Her products are sturdier in comparison to Styrofoam and plastic creations. They can sustain temperatures ranging from minus 20 to 180 degrees. This, in turn, means that they can be safely frozen and also used for heating items in the microwave.
With just 20 employees working for Ecoware, she began by experimenting with the products and their shape. “Initially, I would do all the marketing myself and also went to the narrow streets of Sadar Bazaar and Chandni Chowk to sell the product. I was often shoved out of shops while most dealers reacted to my product by saying ‘Ye nahi chalega madame’,” says Rhea with a sense of dejection in her voice.

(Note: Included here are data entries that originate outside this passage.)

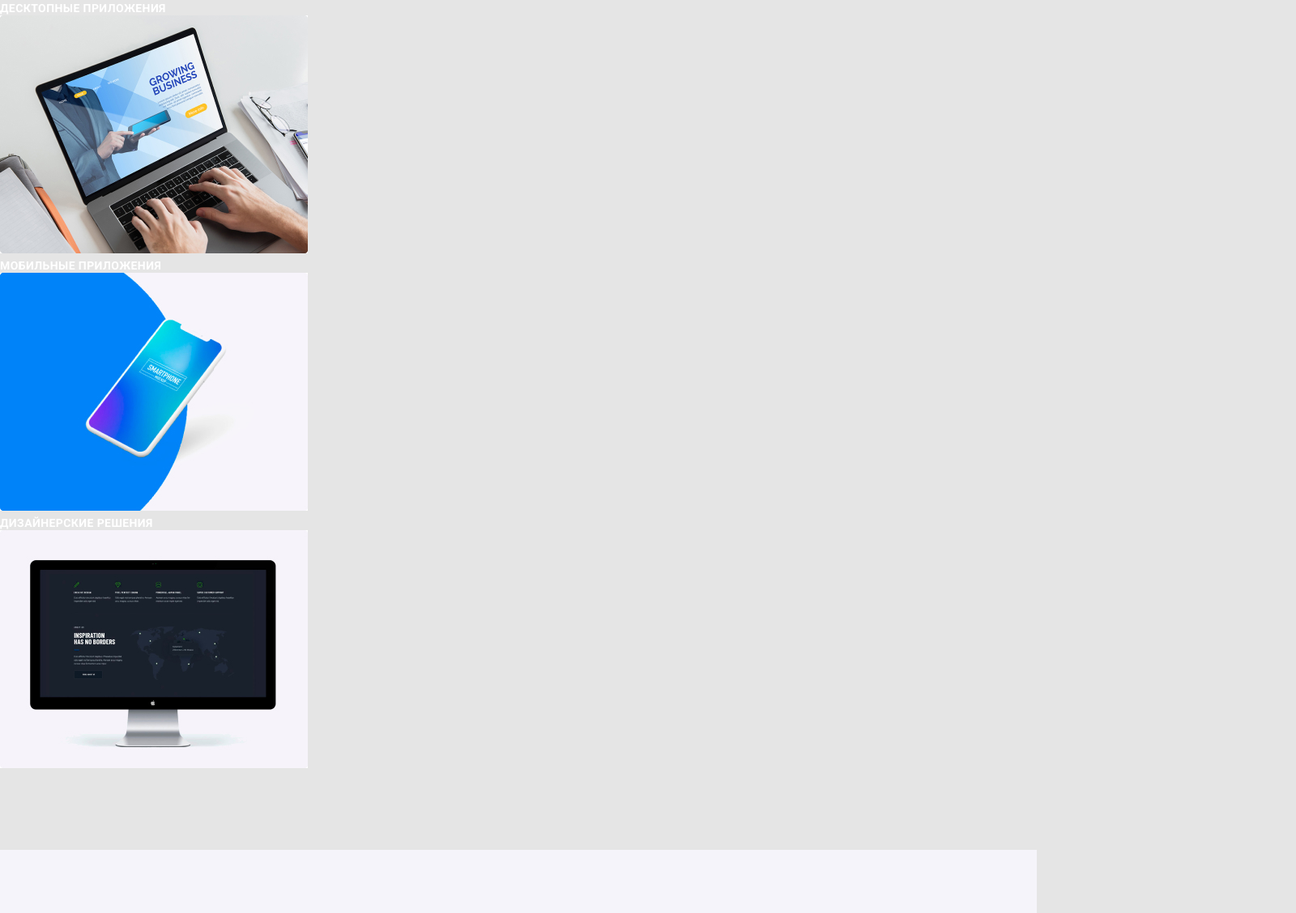
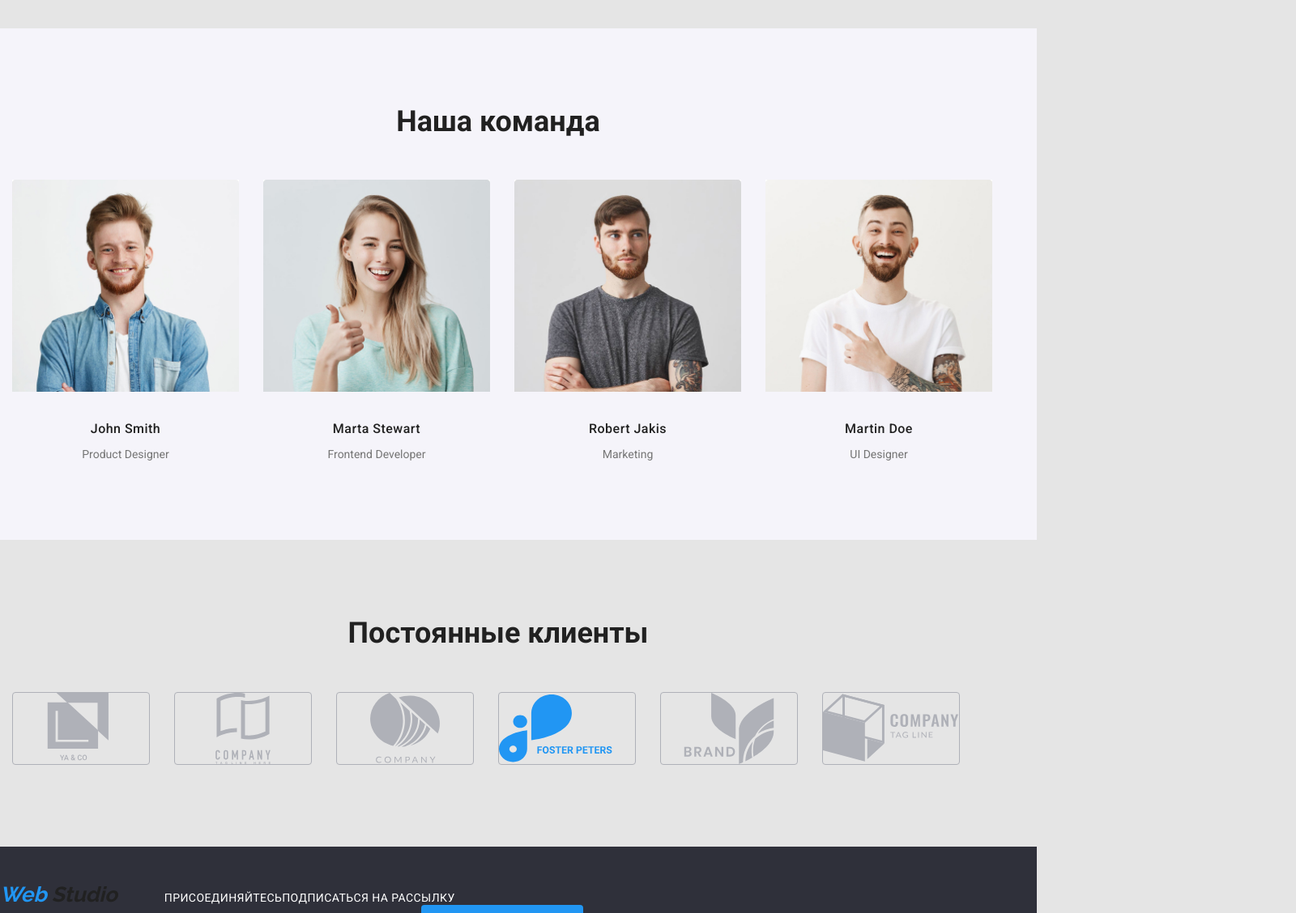
Before and after one commit to sanya-Pl/goit-markup-hw-03, a plain HTML site: page index.html in a window 1280 px wide. Shown: the part 1672-2800 px from the top of the page at 81% size, 1600 px wide, since content can reach past the window. Drawn offline with nearby package versions, Linux system fonts and the light colour scheme.

Commit message:
Працюю над оформленням футера

```diff
--- a/css/styles.css
+++ b/css/styles.css
@@ -35,7 +35,11 @@ body {
 .list {
   list-style: none;
 }
-
+.container {
+  width: 1230px;
+  padding-left: 15px;
+  padding-right: 15px;
+}
 /* nav */
 
 /* кнопка */
@@ -92,6 +96,7 @@ body {
   list-style: none;
   padding: 0;
   margin: 0;
+  display: flex;
 }
 
 /* Site nav */
@@ -187,7 +192,7 @@ body {
   padding-bottom: 94px;
 }
 
-.feature-list .title {
+.feature-list .feature-list .title {
   margin-top: 30px;
   margin-bottom: 0;
 
@@ -209,6 +214,25 @@ body {
   padding-top: 94px;
   padding-bottom: 94px;
 }
+.feature-list {
+  display: flex;
+  align-items: baseline;
+}
+.feature-list .item + .item {
+  margin-left: 30px;
+}
+.feature-list .item {
+  text-align: center;
+  width: 278px;
+}
+
+.feature-list .title {
+  margin-top: 30px;
+  margin-bottom: 0;
+}
+.list .foto + .foto {
+  margin-left: 30px;
+}
 
 .section .works {
   margin-top: 0;
@@ -218,7 +242,7 @@ body {
   font-weight: 700;
   font-size: 14px;
   line-height: 1.14;
-  /* text-align: center; */
+  text-align: center;
   letter-spacing: 0.03em;
   text-transform: uppercase;
 }
@@ -238,17 +262,18 @@ body {
 .position {
   margin-top: 0;
   margin-bottom: 0;
+  text-align: center;
 }
 
 .section .name {
-  margin-top: 0;
+  margin-top: 30px;
   margin-bottom: 10px;
 
   color: var(--title-text-color);
   font-weight: 500;
   font-size: 16px;
   line-height: 1.14;
-  /* text-align: center; */
+  text-align: center;
   letter-spacing: 0.03em;
 }
 
@@ -267,6 +292,12 @@ body {
 .clients {
   padding-top: 94px;
   padding-bottom: 94px;
+}
+.fot {
+  width: 170px;
+  height: 90px;
+  border: 1px solid #afb1b8;
+  border-radius: 4px;
 }
 
 /* footer */
@@ -326,6 +357,14 @@ footer {
   color: rgba(255, 255, 255, 0.4);
 }
 
+/* footer */
+/* footer */
+.footer {
+  align-items: baseline;
+  display: flex;
+  width: 1600px;
+}
+
 /* PORTFOLIO.HTML  */
 /* PORTFOLIO.HTML  */
 /* PORTFOLIO.HTML  */
--- a/index.html
+++ b/index.html
@@ -61,9 +61,9 @@
 
       <!--Правила-->
       <section class="rules">
-        <div class="container">
+        <div class="container rules-container">
           <ul class="feature-list list">
-            <li>
+            <li class="item">
               <a href="/" class="link">
                 <img src="./images/антена.svg" alt="Внимание к деталям"
               /></a>
@@ -74,7 +74,7 @@
               </p>
             </li>
 
-            <li>
+            <li class="item">
               <a href="/" class="link">
                 <img src="./images/punct.svg" alt="Внимание к деталям"
               /></a>
@@ -86,7 +86,7 @@
               </p>
             </li>
 
-            <li>
+            <li class="item">
               <a href="/">
                 <img src="./images/комп.svg" alt="Внимание к деталям"
               /></a>
@@ -97,7 +97,7 @@
               </p>
             </li>
 
-            <li>
+            <li class="item">
               <a href="/">
                 <img src="./images/космонавт.svg" alt="Внимание к деталям"
               /></a>
@@ -115,12 +115,12 @@
         <div class="container">
           <h2 class="section-title">Чем мы занимаемся</h2>
           <ul class="list">
-            <li>
+            <li class="foto">
               <h3 class="works">Десктопные приложения</h3>
               <img src="./images/десктопные.jpg" alt="" width="380" />
             </li>
 
-            <li>
+            <li class="foto">
               <h3 class="works">Мобильные приложения</h3>
               <img
                 src="./images/мобильные.jpg"
@@ -129,7 +129,7 @@
               />
             </li>
 
-            <li>
+            <li class="foto">
               <h3 class="works">Дизайнерские решения</h3>
               <img
                 src="./images/дизайнерские.jpg"
@@ -145,7 +145,7 @@
         <div class="container">
           <h2 class="section-title">Наша команда</h2>
           <ul class="list">
-            <li>
+            <li class="foto">
               <img src="./images/John.jpg" alt="фото Johna" width="280" />
               <h3 class="name">John Smith</h3>
               <p class="position">Product Designer</p>
@@ -157,7 +157,7 @@
               </ul>
             </li>
 
-            <li>
+            <li class="foto">
               <img src="./images/Marta.jpg" alt="фото Marta" width="280" />
               <h3 class="name">Marta Stewart</h3>
               <p class="position">Frontend Developer</p>
@@ -169,7 +169,7 @@
               </ul>
             </li>
 
-            <li>
+            <li class="foto">
               <img src="./images/Robert.jpg" alt="фото Robert" width="280" />
               <h3 class="name">Robert Jakis</h3>
               <p class="position">Marketing</p>
@@ -181,7 +181,7 @@
               </ul>
             </li>
 
-            <li>
+            <li class="foto">
               <img src="./images/Martin.jpg" alt="фото Martin" width="280" />
               <h3 class="name">Martin Doe</h3>
               <p class="position">UI Designer</p>
@@ -200,24 +200,24 @@
         <div class="container">
           <h2 class="section-title">Постоянные клиенты</h2>
           <ul class="list">
-            <li>
-              <img src="./images/logo1.svg" alt="" />
+            <li class="foto">
+              <img src="./images/logo1.svg" class="fot" alt="" />
             </li>
 
-            <li>
-              <img src="./images/logo2.svg" alt="" />
+            <li class="foto">
+              <img src="./images/logo2.svg" class="fot" alt="" />
             </li>
-            <li>
-              <img src="./images/logo3.svg" alt="" />
+            <li class="foto">
+              <img src="./images/logo3.svg" class="fot" alt="" />
             </li>
-            <li>
-              <img src="./images/logo4.svg" alt="" />
+            <li class="foto">
+              <img src="./images/logo4.svg" class="fot" alt="" />
             </li>
-            <li>
-              <img src="./images/logo5.svg" alt="" />
+            <li class="foto">
+              <img src="./images/logo5.svg" class="fot" alt="" />
             </li>
-            <li>
-              <img src="./images/logo6.svg" alt="" />
+            <li class="foto">
+              <img src="./images/logo6.svg" class="fot" alt="" />
             </li>
           </ul>
         </div>
@@ -225,8 +225,8 @@
     </main>
     <!--foter-->
     <footer class="page-footer">
-      <address>
-        <div class="address">
+      <div class="footer">
+        <address class="address">
           <a href="./index.html" class="logo"></a>
           <a href="" class="logo" rel=""
             >Web<span class="logo-web"> Studio</span>
@@ -235,7 +235,6 @@
           <a href="tel:+380971234567" class="address-telefon"> +380971234567 </a
           ><br />
           <a href="" class="address-mail">info@example.com </a>
-        </div>
         </address>
         <div class="join">
           <p class="join-paragraph">присоединяйтесь</p>
@@ -260,6 +259,7 @@
             <button class="buton">подписаться</button>
           </form>
         </div>
+      </div>
 
       <div class="developed">
         2020 | Developed by GoIT Students
```
Lines whose indentation alone changed are shown as unchanged.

The resilient entrepreneur quietly moved on and focused on educating citizens about the product. She visited various Resident Welfare Associations (RWAs) and schools to talk about the fatal and often ignored effects of plastic on human health over a period of time. “The first plastic straw you ever used in your life is still lying intact in a landfill somewhere. It’s scary,” she told people with disbelief wringing in her tone.
Soon after the drumbeats of her success were resonating in the air, she decided to scale her enterprise globally and started exporting in 2016. The same year, a plastic ban was enforced in the Indian states of Karnataka, Tamil Nadu and Maharashtra. This development coupled with the sensitization of consumers brought in considerable demand for her product.
In the next couple of years, Rhea expanded her client base to include restaurant chains such as Haldirams and Chaayos, and organizations such as the American Embassy School, airports in New Delhi and Mumbai and the Oberoi chain of hotels. Riding on these successes, Ecoware also signed a pact with the Indian Railways, a move that enables the company to serve more than a million meals in sustainable vessels every day.
Rhea’s venture is expected to generate a turnover of over INR 25 crore in 2019 and there are close to 120 employees now working under the banner of Ecoware. Out of this number, a majority of workers are women who were previously labourers at plantations across the country. Talking of why her product has proved to be so popular, Rhea concluded, “They turn into soil in 90 days. That is our premium claim. Our manufacturing machines and entire processes are conducted in-house and are also extremely eco-friendly.”